» **EXERCISE INSTRUCTIONS**
Search the data below for the string "disclosure" and copy all lines where it shows up.

***** RECORDS PROVIDED

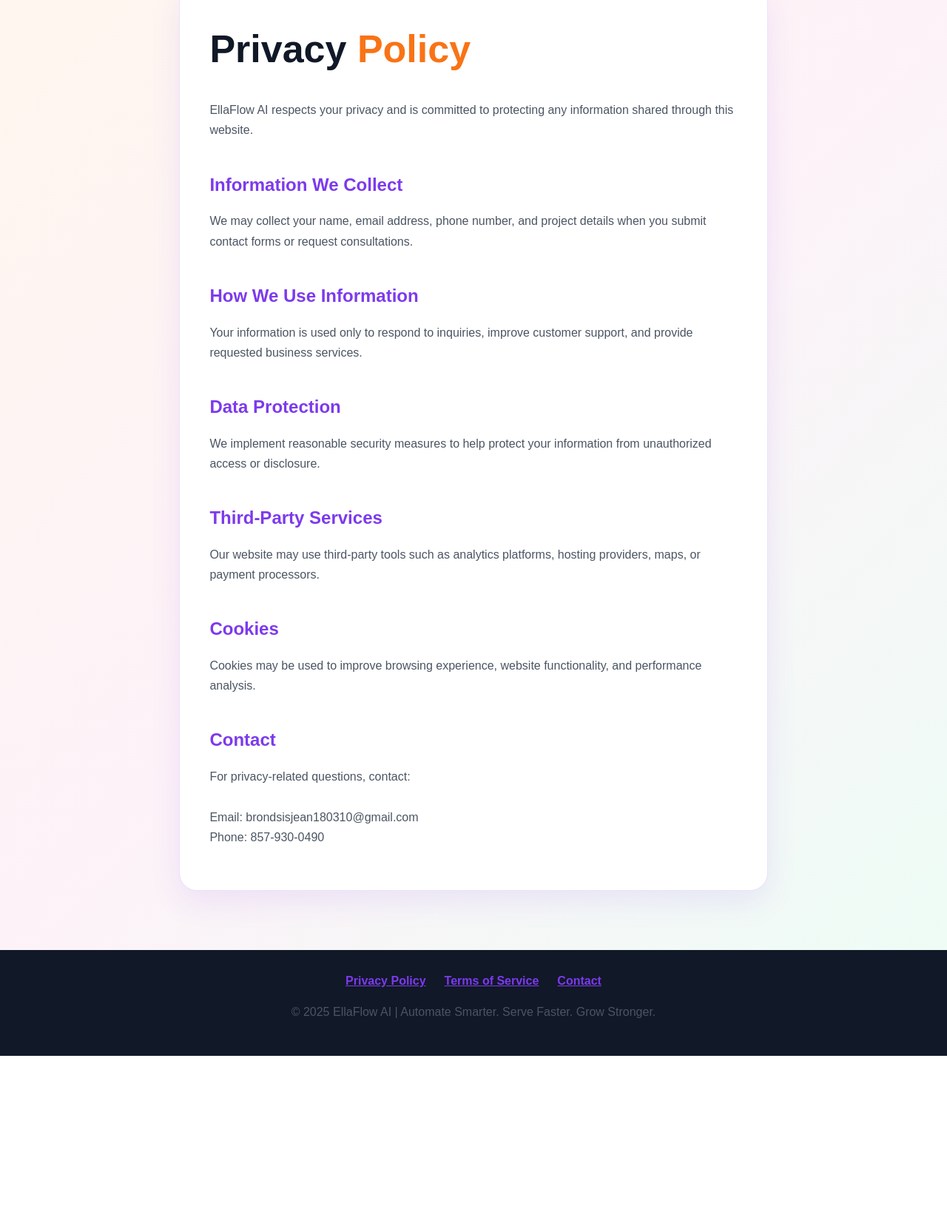
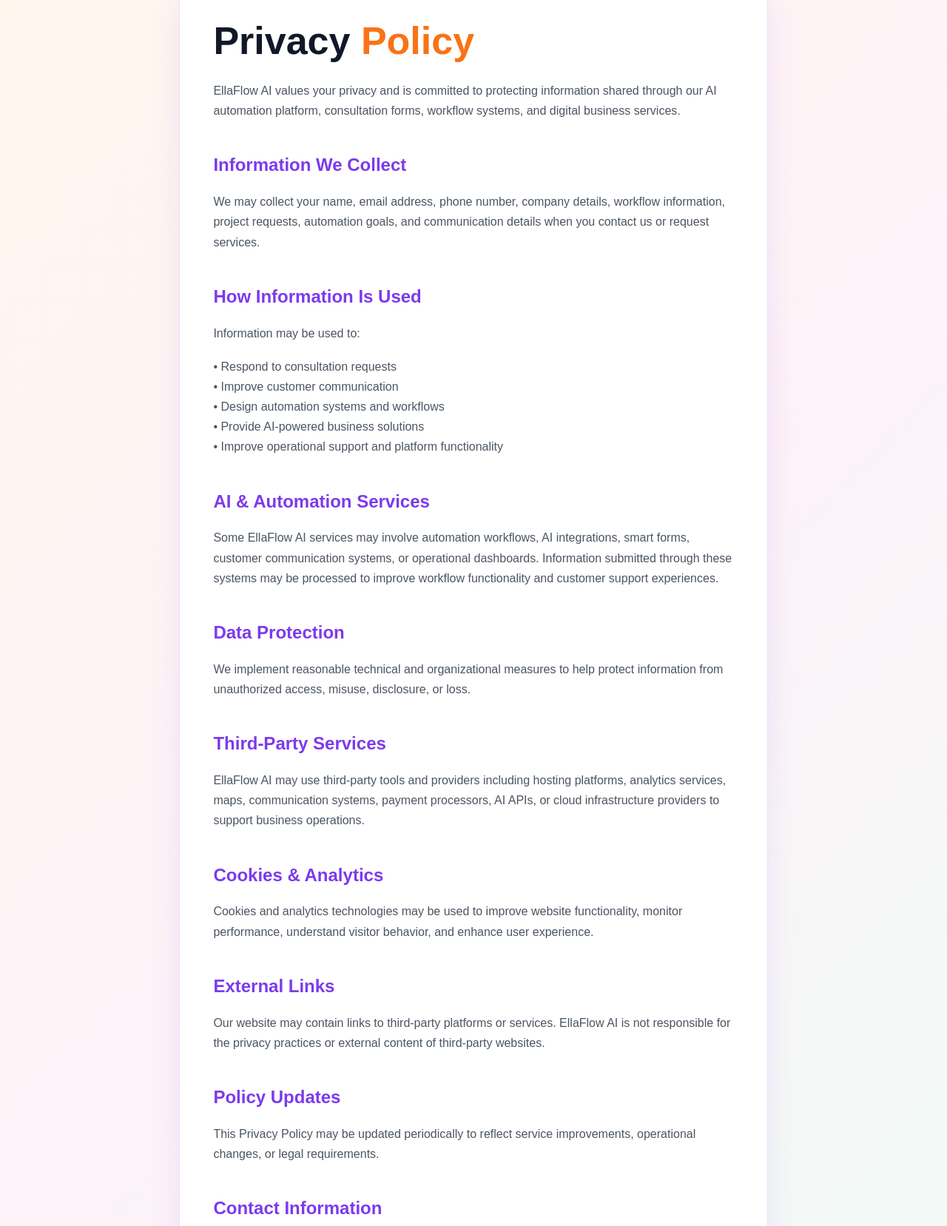
Before and after one commit to ellej180310-glitch/ellaflow-ai, a website: page privacy.html in a window 1280 px wide. Shown: the part 185-1842 px from the top of the page at 74% size. Before the commit the page ends 1612 px from the top, so only its background shows below. Drawn offline with Linux system fonts and the light colour scheme.

Commit message:
Update privacy policy for automation platform

```diff
--- a/privacy.html
+++ b/privacy.html
@@ -26,6 +26,10 @@
 align-items:center;
 background:rgba(255,247,237,0.95);
 border-bottom:1px solid rgba(124,58,237,0.18);
+position:sticky;
+top:0;
+z-index:1000;
+backdrop-filter:blur(10px);
 }
 
 .logo{
@@ -46,10 +50,19 @@
 padding:80px 8%;
 }
 
+.card{
+background:white;
+padding:45px;
+border-radius:24px;
+box-shadow:0 15px 40px rgba(124,58,237,0.10);
+border:1px solid rgba(124,58,237,0.15);
+}
+
 h1{
 font-size:52px;
 margin-bottom:25px;
 color:#111827;
+line-height:1.1;
 }
 
 h1 span{
@@ -67,19 +80,34 @@
 color:#4b5563;
 }
 
-.card{
-background:white;
-padding:40px;
-border-radius:24px;
-box-shadow:0 15px 40px rgba(124,58,237,0.10);
-border:1px solid rgba(124,58,237,0.15);
+footer{
+text-align:center;
+padding:32px 8%;
+background:#111827;
+color:#d1d5db;
 }
 
-footer{
-text-align:center;
-padding:28px;
-background:#111827;
-color:#d1d5db;
+footer a{
+color:#7c3aed;
+font-weight:bold;
+text-decoration:none;
+}
+
+@media (max-width:700px){
+
+h1{
+font-size:38px;
+}
+
+.card{
+padding:30px;
+}
+
+header{
+flex-direction:column;
+gap:12px;
+}
+
 }
 </style>
 </head>
@@ -92,58 +120,97 @@
 </header>
 
 <div class="container">
+
 <div class="card">
 
 <h1>Privacy <span>Policy</span></h1>
 
 <p>
-EllaFlow AI respects your privacy and is committed to protecting any information shared through this website.
+EllaFlow AI values your privacy and is committed to protecting information shared through our AI automation platform, consultation forms, workflow systems, and digital business services.
 </p>
 
 <h2>Information We Collect</h2>
 
 <p>
-We may collect your name, email address, phone number, and project details when you submit contact forms or request consultations.
+We may collect your name, email address, phone number, company details, workflow information, project requests, automation goals, and communication details when you contact us or request services.
 </p>
 
-<h2>How We Use Information</h2>
+<h2>How Information Is Used</h2>
 
 <p>
-Your information is used only to respond to inquiries, improve customer support, and provide requested business services.
+Information may be used to:
+</p>
+
+<p>
+• Respond to consultation requests
+<br>
+• Improve customer communication
+<br>
+• Design automation systems and workflows
+<br>
+• Provide AI-powered business solutions
+<br>
+• Improve operational support and platform functionality
+</p>
+
+<h2>AI & Automation Services</h2>
+
+<p>
+Some EllaFlow AI services may involve automation workflows, AI integrations, smart forms, customer communication systems, or operational dashboards. Information submitted through these systems may be processed to improve workflow functionality and customer support experiences.
 </p>
 
 <h2>Data Protection</h2>
 
 <p>
-We implement reasonable security measures to help protect your information from unauthorized access or disclosure.
+We implement reasonable technical and organizational measures to help protect information from unauthorized access, misuse, disclosure, or loss.
 </p>
 
 <h2>Third-Party Services</h2>
 
 <p>
-Our website may use third-party tools such as analytics platforms, hosting providers, maps, or payment processors.
+EllaFlow AI may use third-party tools and providers including hosting platforms, analytics services, maps, communication systems, payment processors, AI APIs, or cloud infrastructure providers to support business operations.
 </p>
 
-<h2>Cookies</h2>
+<h2>Cookies & Analytics</h2>
 
 <p>
-Cookies may be used to improve browsing experience, website functionality, and performance analysis.
+Cookies and analytics technologies may be used to improve website functionality, monitor performance, understand visitor behavior, and enhance user experience.
 </p>
 
-<h2>Contact</h2>
+<h2>External Links</h2>
 
 <p>
-For privacy-related questions, contact:
+Our website may contain links to third-party platforms or services. EllaFlow AI is not responsible for the privacy practices or external content of third-party websites.
+</p>
+
+<h2>Policy Updates</h2>
+
+<p>
+This Privacy Policy may be updated periodically to reflect service improvements, operational changes, or legal requirements.
+</p>
+
+<h2>Contact Information</h2>
+
+<p>
+For privacy-related questions or requests, contact:
 <br><br>
+
+EllaFlow AI
+<br>
+Boston, Massachusetts, USA
+<br><br>
+
 Email: brondsisjean180310@gmail.com
 <br>
 Phone: 857-930-0490
 </p>
 
 </div>
+
 </div>
 
 <footer>
+
 <div style="
 display:flex;
 justify-content:center;
@@ -151,22 +218,32 @@
 flex-wrap:wrap;
 margin-bottom:15px;
 ">
-    <a href="privacy.html" style="color:#7c3aed; font-weight:bold;">
+
+<a href="privacy.html">
 Privacy Policy
 </a>
 
-    <a href="terms.html" style="color:#7c3aed; font-weight:bold;">
+<a href="terms.html">
 Terms of Service
 </a>
 
-    <a href="contact.html" style="color:#7c3aed; font-weight:bold;">
+<a href="contact.html">
 Contact
 </a>
+
 </div>
+
+<p style="margin-top:15px; color:#9ca3af;">
+AI automation systems, intelligent workflows, digital operations,
+and business solutions designed to improve efficiency and growth.
+</p>
+
+<br>
 
 <p>
 © 2025 EllaFlow AI | Automate Smarter. Serve Faster. Grow Stronger.
 </p>
+
 </footer>
 
 </body>
```
Lines whose indentation alone changed are shown as unchanged.
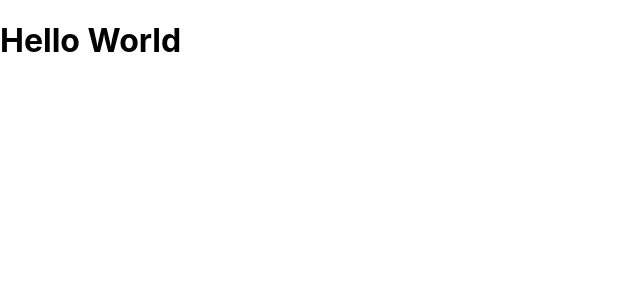
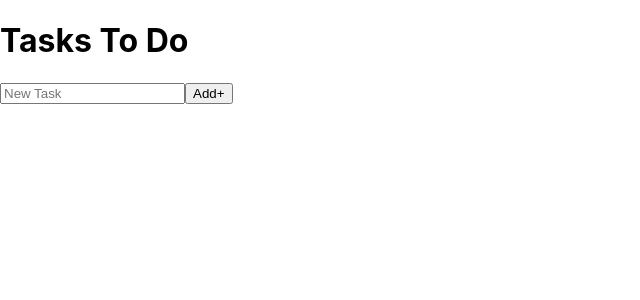
Before and after one commit to MikeAtwood/task-app, a React (Create React App) app: page / in a window 1280 px wide. Shown: the top 300 px of the page, without its empty margins (0-640 px from the left). Built offline with nearby package versions, Linux system fonts and the light colour scheme.

Commit message:
added input and btn

```diff
--- a/src/components/Overview.js
+++ b/src/components/Overview.js
@@ -6,7 +6,9 @@ class Overview extends Component {
     render() {
         return (
                 <div>
-                    <h1>Hello World</h1>
+                    <h1>Tasks To Do</h1>
+                    <input type='text' placeholder='New Task'></input>
+                    <button>Add+</button>
                 </div>
         )
     }
```
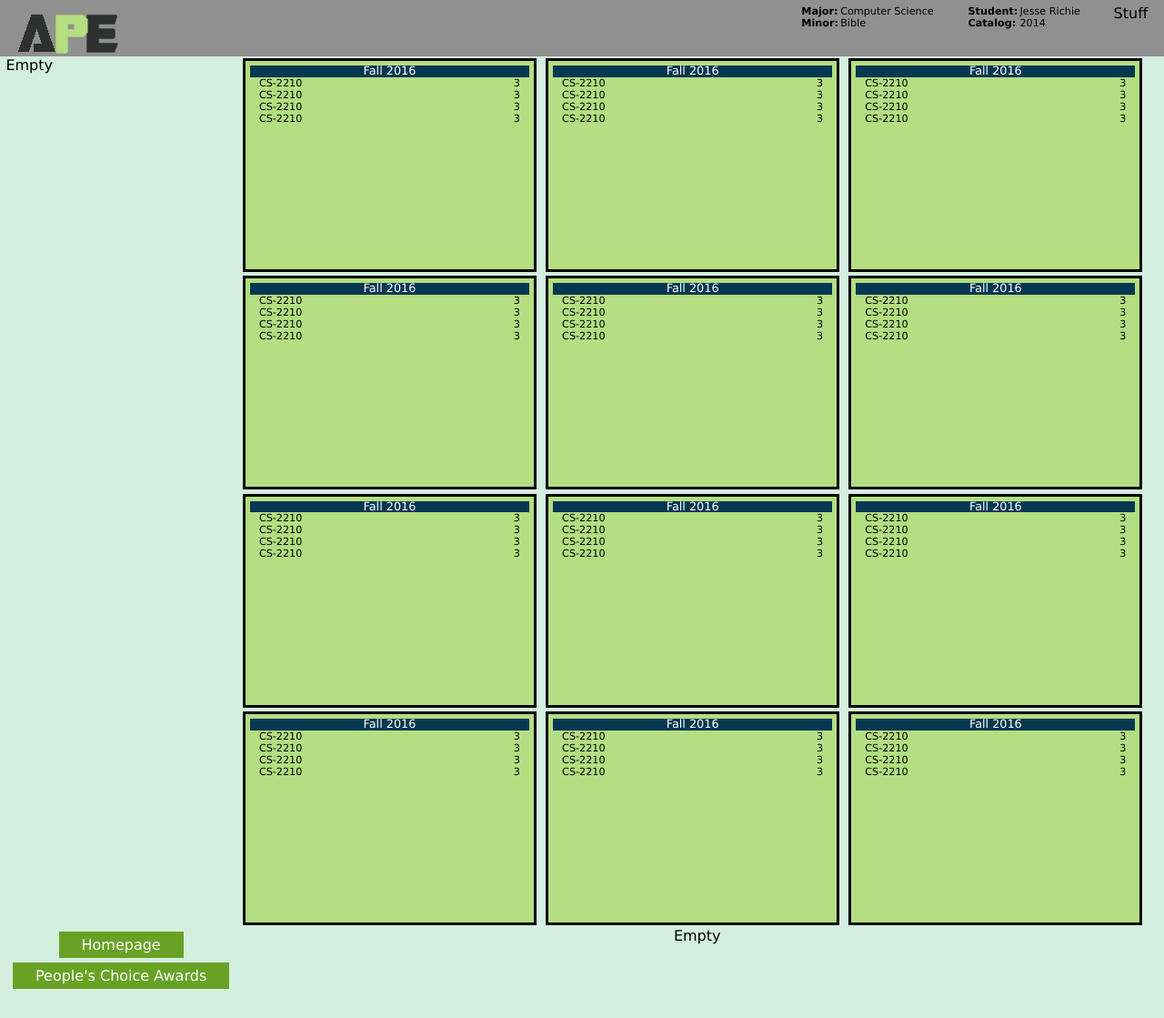
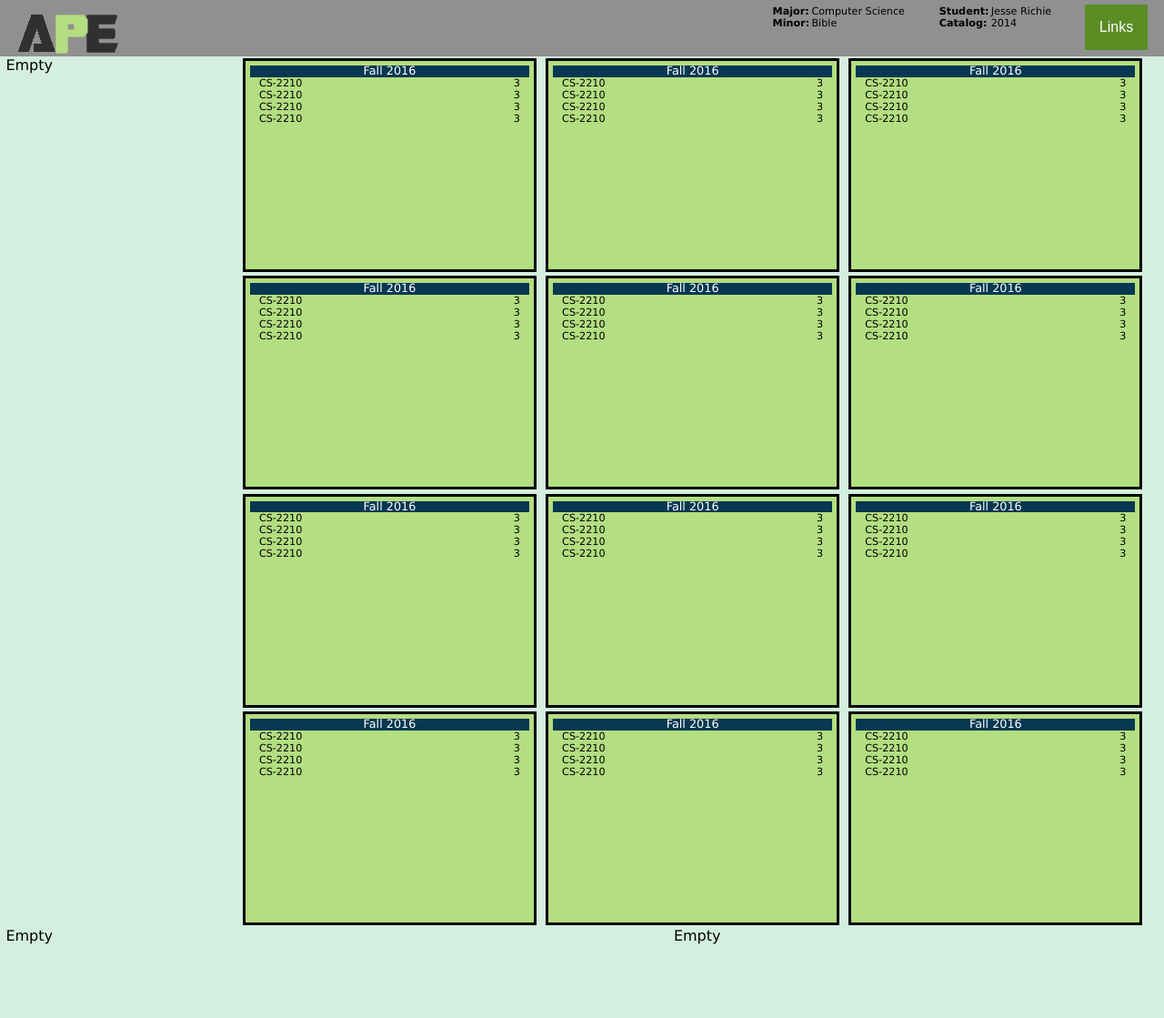
Before and after one commit to JesseRussell107/WebAppsProject2, a PHP site: page /Project2.html in a window 1280 px wide. Shown: the whole page at 91% size. Run offline with PHP 8.4, Linux system fonts and the light colour scheme.

Commit message:
Finished dropdown menu for both sites

```diff
--- a/RLJRWebAppsProj2/public_html/Project2.html
+++ b/RLJRWebAppsProj2/public_html/Project2.html
@@ -13,7 +13,15 @@
     </head>
     <body>
         <div id="header">
-            <div class="column">Stuff</div>
+            <div class="column">
+                <div class="dropdown">
+                    <button class="dropbtn">Links</button>
+                    <div class="dropdown-content">
+                        <a href="http://judah.cedarville.edu/~jrussel/cs3220.html">Homepage</a>
+                        <a href="http://judah.cedarville.edu/peopleschoice/index.php">People's Choice Awards</a>
+                    </div>
+                </div>
+            </div>
             <div class="column">
                 <p>
                     <span id="plan-name">Jesse Richie</span><br/>
@@ -39,7 +47,6 @@
         <div id="content">
             <div id="upper">
                 <div id="UL">Empty</div>
-
                 <div id="UR" >
                     <div class="row">
                         <div class="semester">
@@ -434,10 +441,7 @@
                 </div>
             </div>
             <div id="below">
-                <div id="BL">
-                    <p><a href="http://judah.cedarville.edu/~jrussel/cs3220.html">Homepage</a></p>
-                    <p><a href="http://judah.cedarville.edu/peopleschoice/index.php">People's Choice Awards</a></p>
-                </div>
+                <div id="BL">Empty</div>
                 <div id="BR">Empty</div>
             </div>
         </div>
--- a/RLJRWebAppsProj2/public_html/css/Project2.css
+++ b/RLJRWebAppsProj2/public_html/css/Project2.css
@@ -156,14 +156,46 @@ body {
     text-align: center;
 }
 
-a:link, a:visited{
-    background-color:#68a225;
-    color:white;
-    padding:5px 25px;
-    text-align:center;
-    text-decoration:none;
-    display:inline-block;
+/** Dropdown Menu **/
+
+.dropbtn {
+    background-color: #5B8C24;
+    color: white;
+    padding: 16px;
+    font-size: 16px;
+    border: none;
+    cursor: pointer;
 }
-a:hover, a:active{
-    background-color:red;
+
+.dropdown {
+    position: relative;
+    display: inline-block;
+    z-index: 1;
 }
+
+.dropdown-content {
+    display: none;
+    position: absolute;
+    right: 0;
+    background-color: #f9f9f9;
+    min-width: 160px;
+    box-shadow: 0px 8px 16px 0px rgba(0,0,0,0.2);
+    z-index: 1;
+}
+
+.dropdown-content a {
+    color: black;
+    padding: 12px 16px;
+    text-decoration: none;
+    display: block;
+}
+
+.dropdown-content a:hover {background-color: #f1f1f1}
+
+.dropdown:hover .dropdown-content {
+    display: block;
+}
+
+.dropdown:hover .dropbtn {
+    background-color: #68A225;
+}
--- a/RLJRWebAppsProj2/public_html/css/cs3220.css
+++ b/RLJRWebAppsProj2/public_html/css/cs3220.css
@@ -57,7 +57,7 @@ body{
 }
 
 .dropdown:hover .dropbtn {
-    background-color: #3e8e41;
+    background-color: #db00be;
 }
 
 a.proj:link, a.proj:visited{
```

**********

» **ANSWER SECTION**
-We implement reasonable security measures to help protect your information from unauthorized access or disclosure.
+We implement reasonable technical and organizational measures to help protect information from unauthorized access, misuse, disclosure, or loss.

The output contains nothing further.